In late 2017 I got a call from a senior leader at Oracle. They asked me if I was interested in coming to be a designer there. I’m embarrassed to say that despite being in the high-tech industry for multiple decades, I didn’t really know what Oracle might need help designing. I imagined there was some user interface for configuring databases, but I didn’t know what else. I learned quickly that Oracle had a comprehensive suite of cloud applications for running large businesses and those apps had lots of users and an enormous amount of user interface. And while Oracle had talented and thoughtful designers, they were looking for help to elevate their user experience to a new level.
To be quite honest, I was skeptical.
I didn’t know what to make of Oracle. I didn’t know what to make of enterprise software. And I didn’t know what to make of their professed commitment to elevating their user experience. I asked questions. Lots of questions. What kind of latitude would I have? What kind of resources would there be? What kind of support would there be? Ultimately, I believe that designers don’t create the user experience, but company cultures create user experience. And if you want a great one, every single person at the company has to be on board. And making that happen isn’t just doing user experience design, it’s changing company culture. I’ve done enough upstream swimming in my career to know that changing culture in a place that’s not receptive is a difficult proposition at best. The folks at Oracle said they were serious about all of this.
On the off chance that this could possibly be true, I took the job.
The first thing that struck me about Oracle was the people I met. Collaborative, authentic, introspective, and eager to grow and improve are the first impressions that come to mind. I know there are people like that at every company. But I was surprised at how consistently I found these qualities in the people I had come to work with. They were patient with me. And they needed to be, because despite the commitments to change from senior leadership, I was still skeptical. I’ve been lucky to have some fabulous opportunities in my career, but the opportunity to really redesign the experience for a tech icon from the bottom up seemed too good to be true. And maybe, a small part of me, thought it couldn’t be true, because if it were, why would they have hired me?

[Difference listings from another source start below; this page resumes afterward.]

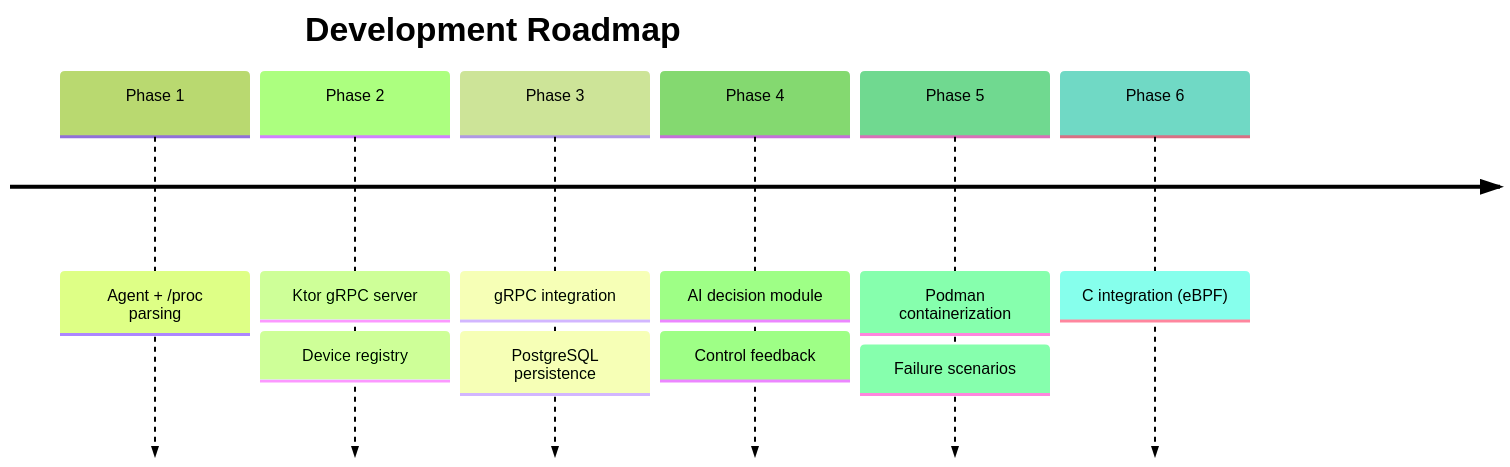
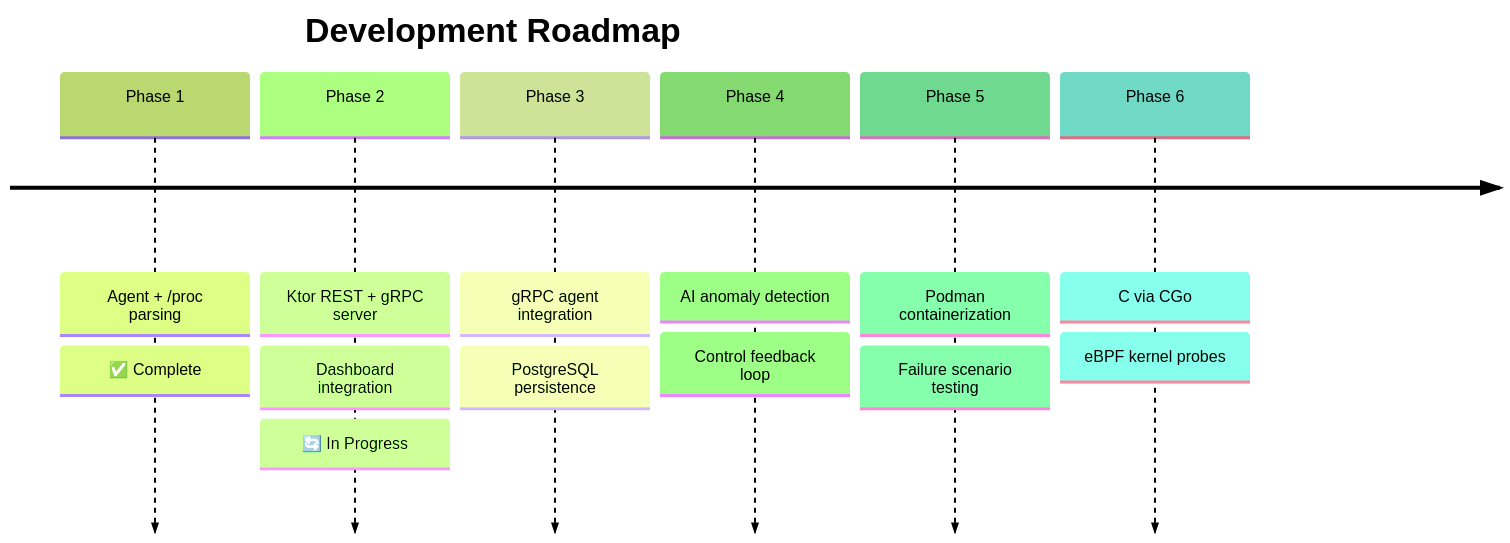
Before and after one commit to Yahia995/edge-telemetry: the third of 3 diagrams in README.md, drawn with Mermaid (forest theme). The commit also changed other lines of this file and 3 other files, not shown here.

````diff
--- a/README.md
+++ b/README.md
@@ -315,11 +270,10 @@
 ```mermaid
 timeline
     title Development Roadmap
-    Phase 1 : Agent + /proc parsing
-    Phase 2 : Ktor gRPC server : Device registry
-    Phase 3 : gRPC integration : PostgreSQL persistence
-    Phase 4 : AI decision module : Control feedback
-    Phase 5 : Podman containerization : Failure scenarios
-    Phase 6 : C integration (eBPF)
-
+    Phase 1 : Agent + /proc parsing : ✅ Complete
+    Phase 2 : Ktor REST + gRPC server : Dashboard integration : 🔄 In Progress
+    Phase 3 : gRPC agent integration : PostgreSQL persistence
+    Phase 4 : AI anomaly detection : Control feedback loop
+    Phase 5 : Podman containerization : Failure scenario testing
+    Phase 6 : C via CGo : eBPF kernel probes
 ```
````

And in the first weeks and months of my job, I realized that they were actually serious. You would think that my first reaction to the realization that this really was the job I had dreamed of would be excitement. And it was, for about a minute. But the next reaction, the stronger one, was fear.
First some context. I didn’t start out as a designer. I started out as a product manager (or as it was called where I was, a program manager). I learned early in my career that designers were the magical ingredient for turning good products into great ones. And I was lucky to work with some pretty incredible designers that welcomed me into their world. I was even lucky enough to co-lead a creative agency for almost ten years with the best designer I’ve ever worked with – Jenny Lam. And since we were very small, there was no choice, I had to draw too. And I drew a lot. I think it was somewhere in year seven that Jenny finally came to me one day and said “I think you can call yourself a designer now.” I was floored. But after seven years of her patient mentorship and coaching, I had earned her trust as a designer in my own right. That was a really good day.
But now, the job I had wanted, to help design an entire company’s experience, was mine, and I wondered if I was really up to the task. It was easy to want it when it seemed like there was no hope of ever getting it. Be careful what you wish for. After a bit of anxiety and stress, the answer finally came to me. If I could convince all my friends who were way better designers than me to come work at Oracle, and they could convince their friends, and we could rally with the great designers and researchers and engineers and product managers Oracle already had, we might be able to pull it off. Needless to say, I called the best one I knew – Jenny.
The job I had prior to coming to Oracle gave me several gifts. One was the gift of a growth mindset. Or at least the aspiration to have one. And because of that, I genuinely believe there is almost always more than one good way to get something done. More than one valid approach. And more than one successful outcome possible. That said, I believe that there are three important principles that companies, which I love all share. Companies like IKEA, or Disney, or Apple, or Starbucks.
1. They believe that every single interaction with a customer (or the public, or a partner, or an employee) contributes to the overall user experience. The user experience isn’t just the user interface. It’s the product and the marketing. It’s customer support and sales. It’s digital and physical.
2. They believe that every one of those interactions is an opportunity to tell a unique and differentiated story. Not a list of features and functions of their product, but a story about why they come to work every day. A story about why their company exists.
3. They believe that telling that story effectively and beautifully is every single employee’s job regardless of their role or function. Those companies are design led, not designer led.
That is the user experience that I have always wanted to be a part of crafting. That is the experience that I’ve always wanted to have at work. And, that is what Jenny and dozens of our industry friends banded together with many Oracle veterans to do.
My boss manages one of Silicon Valley’s most innovative and sizable teams and is responsible for multiple applications’ product lines at Oracle. He’s got a significant amount of responsibility. But, when he’s asked about his role, he says he “takes care” of those businesses at Oracle. I think Jenny and I were both inspired by that. Jenny and I, and the great leaders we work with were tasked with taking care of the Oracle user experience. And for the last eighteen months, that’s what we’ve been giving our all to do.